A quick glance of the international press shows the scale of the problems each of these countries have faced over the past few years. For example, Mexico's government has been forced to contend with an escalating drug trafficking problem and violent crime outbreak in the north of the country, while Nigeria continues to find itself plagued by rampant political corruption and extreme income inequality. In Turkey, increasing political instability provoked a wave of student demonstrations across the country in 2013.
Balancing these risks with the potential spoils on offer from the MINTs will be one of the most testing jobs for global investors over the next few years.
Meet the MINTs
While blessed with ample natural resources and a population of 114 million, Mexico has often been overshadowed by its richer, more powerful neighbours the US and Brazil.
Recent developments though have led the rest of the world to sit up and start taking notice. The country's export sector has started to flourish again with sales totaling $349.7 billion (£211.0 billion) in 2011, an annual increase of 17.2 per cent.
Meanwhile, more relaxed lending by banks, coupled with lower levels of inflation in recent years, has given ordinary people money to spend on houses, cars and other high-value items.
- Current GDP $1.23 trillion (£741 billion)
- GDP growth forecast for 2014 3 per cent
Indonesia is the largest of the MINT countries but was hit hard by the Asian financial crisis in 1997, an event saw the country lose its investment grade rating and undergo a costly bailout of its banking sector to the tune of $50 billion (£30 billion). Since then, a huge workforce and low wage levels have helped Indonesia challenge China as a low-cost manufacturing base for products in demand by North American and European markets.
The country also boasts abundant natural resources and is a major producer of coal, gas, bauxite and other minerals, as well as rubber and timber.
- Current GDP $895 billion (£540 billion)
- GDP growth forecast for 2014 5.5 per cent
Boasting a population of 175 million and the world's 10th largest oil reserves, Nigeria should be one of the richest countries on Earth. The fact that it's not owes a lot to economic mismanagement and rampant political corruption.
The tide appears to be turning however, with the economy on track to overtake South Africa as the continent's largest this year. This acceleration is due in large part to the increase in oil prices during the past few years, which has provided a boost to the country's export revenues, while economic reforms carried out by the current government have helped to stimulate new business.
- Current GDP $451 billion (£272 billion)
- GDP growth forecast for 2014 7.4 per cent
Turkey's young people have been a key factor in the country's economic rise over the past decade.
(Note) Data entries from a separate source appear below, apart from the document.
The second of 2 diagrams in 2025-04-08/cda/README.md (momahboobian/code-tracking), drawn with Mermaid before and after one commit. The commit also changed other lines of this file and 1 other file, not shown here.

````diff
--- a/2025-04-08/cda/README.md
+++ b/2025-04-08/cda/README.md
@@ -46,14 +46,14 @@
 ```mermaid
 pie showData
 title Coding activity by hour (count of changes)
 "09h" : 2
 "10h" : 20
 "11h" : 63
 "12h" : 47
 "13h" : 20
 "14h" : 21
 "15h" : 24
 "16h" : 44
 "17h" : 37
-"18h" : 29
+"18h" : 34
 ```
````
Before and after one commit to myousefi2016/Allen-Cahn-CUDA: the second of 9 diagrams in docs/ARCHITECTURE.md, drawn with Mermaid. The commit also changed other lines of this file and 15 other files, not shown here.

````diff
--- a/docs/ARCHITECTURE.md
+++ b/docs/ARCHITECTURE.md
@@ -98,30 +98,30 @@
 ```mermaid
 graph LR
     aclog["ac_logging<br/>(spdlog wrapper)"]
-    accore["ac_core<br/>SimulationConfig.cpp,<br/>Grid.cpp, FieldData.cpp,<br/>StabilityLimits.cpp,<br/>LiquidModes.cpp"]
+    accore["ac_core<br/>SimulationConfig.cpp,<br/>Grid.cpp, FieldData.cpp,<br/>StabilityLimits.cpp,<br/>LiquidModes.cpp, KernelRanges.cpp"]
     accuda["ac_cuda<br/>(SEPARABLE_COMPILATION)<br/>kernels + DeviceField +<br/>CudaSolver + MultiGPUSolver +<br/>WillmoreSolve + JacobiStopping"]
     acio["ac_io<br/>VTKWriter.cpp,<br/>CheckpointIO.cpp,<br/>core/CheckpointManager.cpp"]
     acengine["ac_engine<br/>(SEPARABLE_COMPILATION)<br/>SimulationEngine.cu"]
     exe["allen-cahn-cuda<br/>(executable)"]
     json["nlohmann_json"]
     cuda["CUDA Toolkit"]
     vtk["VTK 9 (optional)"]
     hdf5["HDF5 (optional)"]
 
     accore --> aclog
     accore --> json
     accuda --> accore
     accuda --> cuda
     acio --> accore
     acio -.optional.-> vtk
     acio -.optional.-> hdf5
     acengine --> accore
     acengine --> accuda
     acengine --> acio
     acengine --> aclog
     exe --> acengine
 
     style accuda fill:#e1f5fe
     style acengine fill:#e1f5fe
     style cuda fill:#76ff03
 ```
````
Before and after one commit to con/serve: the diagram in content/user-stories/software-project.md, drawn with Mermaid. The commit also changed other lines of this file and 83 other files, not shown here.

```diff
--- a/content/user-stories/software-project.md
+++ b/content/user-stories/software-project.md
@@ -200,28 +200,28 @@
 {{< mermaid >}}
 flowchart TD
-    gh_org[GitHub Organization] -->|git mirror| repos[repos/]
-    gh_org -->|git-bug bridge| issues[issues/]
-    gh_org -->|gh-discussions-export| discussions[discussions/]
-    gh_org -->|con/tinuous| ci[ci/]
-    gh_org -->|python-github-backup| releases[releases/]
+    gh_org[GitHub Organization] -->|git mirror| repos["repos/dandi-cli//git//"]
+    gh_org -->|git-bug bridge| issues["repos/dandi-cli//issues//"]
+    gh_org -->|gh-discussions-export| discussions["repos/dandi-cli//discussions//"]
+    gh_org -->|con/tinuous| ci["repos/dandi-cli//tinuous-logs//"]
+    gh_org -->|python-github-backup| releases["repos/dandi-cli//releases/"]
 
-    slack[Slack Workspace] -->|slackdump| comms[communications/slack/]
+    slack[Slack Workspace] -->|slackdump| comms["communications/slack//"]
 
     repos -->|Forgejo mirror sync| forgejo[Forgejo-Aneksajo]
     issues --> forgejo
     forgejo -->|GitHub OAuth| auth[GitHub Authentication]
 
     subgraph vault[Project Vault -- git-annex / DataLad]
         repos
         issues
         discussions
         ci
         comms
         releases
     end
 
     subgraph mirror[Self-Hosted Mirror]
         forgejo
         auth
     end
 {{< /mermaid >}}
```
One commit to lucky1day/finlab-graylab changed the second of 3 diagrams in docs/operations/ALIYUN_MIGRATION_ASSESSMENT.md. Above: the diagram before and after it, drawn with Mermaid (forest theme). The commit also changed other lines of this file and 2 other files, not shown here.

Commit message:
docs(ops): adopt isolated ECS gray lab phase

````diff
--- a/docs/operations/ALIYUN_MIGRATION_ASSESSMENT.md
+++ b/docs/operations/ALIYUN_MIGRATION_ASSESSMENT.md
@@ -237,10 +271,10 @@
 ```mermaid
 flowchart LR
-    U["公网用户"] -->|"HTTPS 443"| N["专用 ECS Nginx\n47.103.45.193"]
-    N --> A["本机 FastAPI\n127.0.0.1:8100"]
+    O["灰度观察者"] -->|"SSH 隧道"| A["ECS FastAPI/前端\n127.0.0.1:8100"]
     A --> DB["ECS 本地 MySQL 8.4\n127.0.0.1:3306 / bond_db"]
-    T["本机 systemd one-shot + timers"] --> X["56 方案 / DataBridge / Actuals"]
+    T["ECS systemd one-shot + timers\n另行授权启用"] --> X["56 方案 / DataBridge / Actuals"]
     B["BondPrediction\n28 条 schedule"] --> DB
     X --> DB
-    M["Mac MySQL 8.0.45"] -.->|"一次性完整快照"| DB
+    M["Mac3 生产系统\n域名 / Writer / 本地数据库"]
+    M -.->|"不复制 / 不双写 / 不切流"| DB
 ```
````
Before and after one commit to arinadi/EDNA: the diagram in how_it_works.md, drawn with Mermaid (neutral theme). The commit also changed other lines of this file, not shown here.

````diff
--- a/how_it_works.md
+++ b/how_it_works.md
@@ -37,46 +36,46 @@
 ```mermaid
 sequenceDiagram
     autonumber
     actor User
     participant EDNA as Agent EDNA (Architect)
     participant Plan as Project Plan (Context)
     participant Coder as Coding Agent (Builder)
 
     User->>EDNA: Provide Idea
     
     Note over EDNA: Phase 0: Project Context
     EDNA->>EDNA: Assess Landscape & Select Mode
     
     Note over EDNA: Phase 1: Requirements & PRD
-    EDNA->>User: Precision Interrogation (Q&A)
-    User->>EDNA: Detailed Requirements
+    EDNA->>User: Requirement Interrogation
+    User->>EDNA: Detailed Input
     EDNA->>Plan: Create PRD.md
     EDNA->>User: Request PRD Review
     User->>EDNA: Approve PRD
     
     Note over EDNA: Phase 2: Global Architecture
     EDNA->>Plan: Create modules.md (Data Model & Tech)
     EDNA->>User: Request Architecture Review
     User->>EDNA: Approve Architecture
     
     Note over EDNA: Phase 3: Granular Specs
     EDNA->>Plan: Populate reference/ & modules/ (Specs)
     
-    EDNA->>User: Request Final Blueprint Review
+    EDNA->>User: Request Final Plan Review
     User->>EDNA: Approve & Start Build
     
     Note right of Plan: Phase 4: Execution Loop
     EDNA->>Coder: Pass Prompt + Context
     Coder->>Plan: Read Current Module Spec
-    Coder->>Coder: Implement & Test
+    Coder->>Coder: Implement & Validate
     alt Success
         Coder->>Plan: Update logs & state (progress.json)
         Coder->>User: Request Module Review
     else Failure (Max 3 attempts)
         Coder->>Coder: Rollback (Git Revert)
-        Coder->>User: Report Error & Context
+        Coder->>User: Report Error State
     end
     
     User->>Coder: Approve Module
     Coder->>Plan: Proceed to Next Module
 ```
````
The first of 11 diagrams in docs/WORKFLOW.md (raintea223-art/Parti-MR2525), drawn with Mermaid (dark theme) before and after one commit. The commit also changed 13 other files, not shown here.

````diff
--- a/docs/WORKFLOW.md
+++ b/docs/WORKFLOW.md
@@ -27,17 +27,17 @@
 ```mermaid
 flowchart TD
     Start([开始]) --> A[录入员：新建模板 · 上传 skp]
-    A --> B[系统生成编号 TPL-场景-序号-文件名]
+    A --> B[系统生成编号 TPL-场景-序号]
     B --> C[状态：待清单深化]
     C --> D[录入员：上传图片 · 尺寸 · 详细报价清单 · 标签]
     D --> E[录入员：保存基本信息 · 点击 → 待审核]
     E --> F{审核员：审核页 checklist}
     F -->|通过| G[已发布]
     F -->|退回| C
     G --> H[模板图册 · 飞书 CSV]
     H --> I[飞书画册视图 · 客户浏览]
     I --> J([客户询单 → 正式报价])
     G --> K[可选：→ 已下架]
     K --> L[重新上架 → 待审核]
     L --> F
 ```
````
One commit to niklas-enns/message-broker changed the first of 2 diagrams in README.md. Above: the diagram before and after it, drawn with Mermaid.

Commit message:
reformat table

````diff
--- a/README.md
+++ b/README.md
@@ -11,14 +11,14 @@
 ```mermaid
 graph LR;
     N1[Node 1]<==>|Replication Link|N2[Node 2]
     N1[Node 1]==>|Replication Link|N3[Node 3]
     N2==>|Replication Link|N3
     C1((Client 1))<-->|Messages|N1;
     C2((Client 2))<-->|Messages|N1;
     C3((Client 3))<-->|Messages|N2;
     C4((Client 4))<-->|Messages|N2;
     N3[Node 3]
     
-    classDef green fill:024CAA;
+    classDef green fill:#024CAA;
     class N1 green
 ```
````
The average age of Turkey's population is 29 (the European Union average is 39), and more than half of Turkish people are under 25. This means that Turkey has one of the youngest, and therefore most economically valuable, workforces in Europe.
Turkey is on track to be accepted into the EU within the coming decade, a development that appeared laughable when the government first made the application to join the union in 1987, such was the perilous state of the country's finances.
- Current GDP $1.37 trillion (£826 billion)
- GDP growth forecast for 2014 3.5 per cent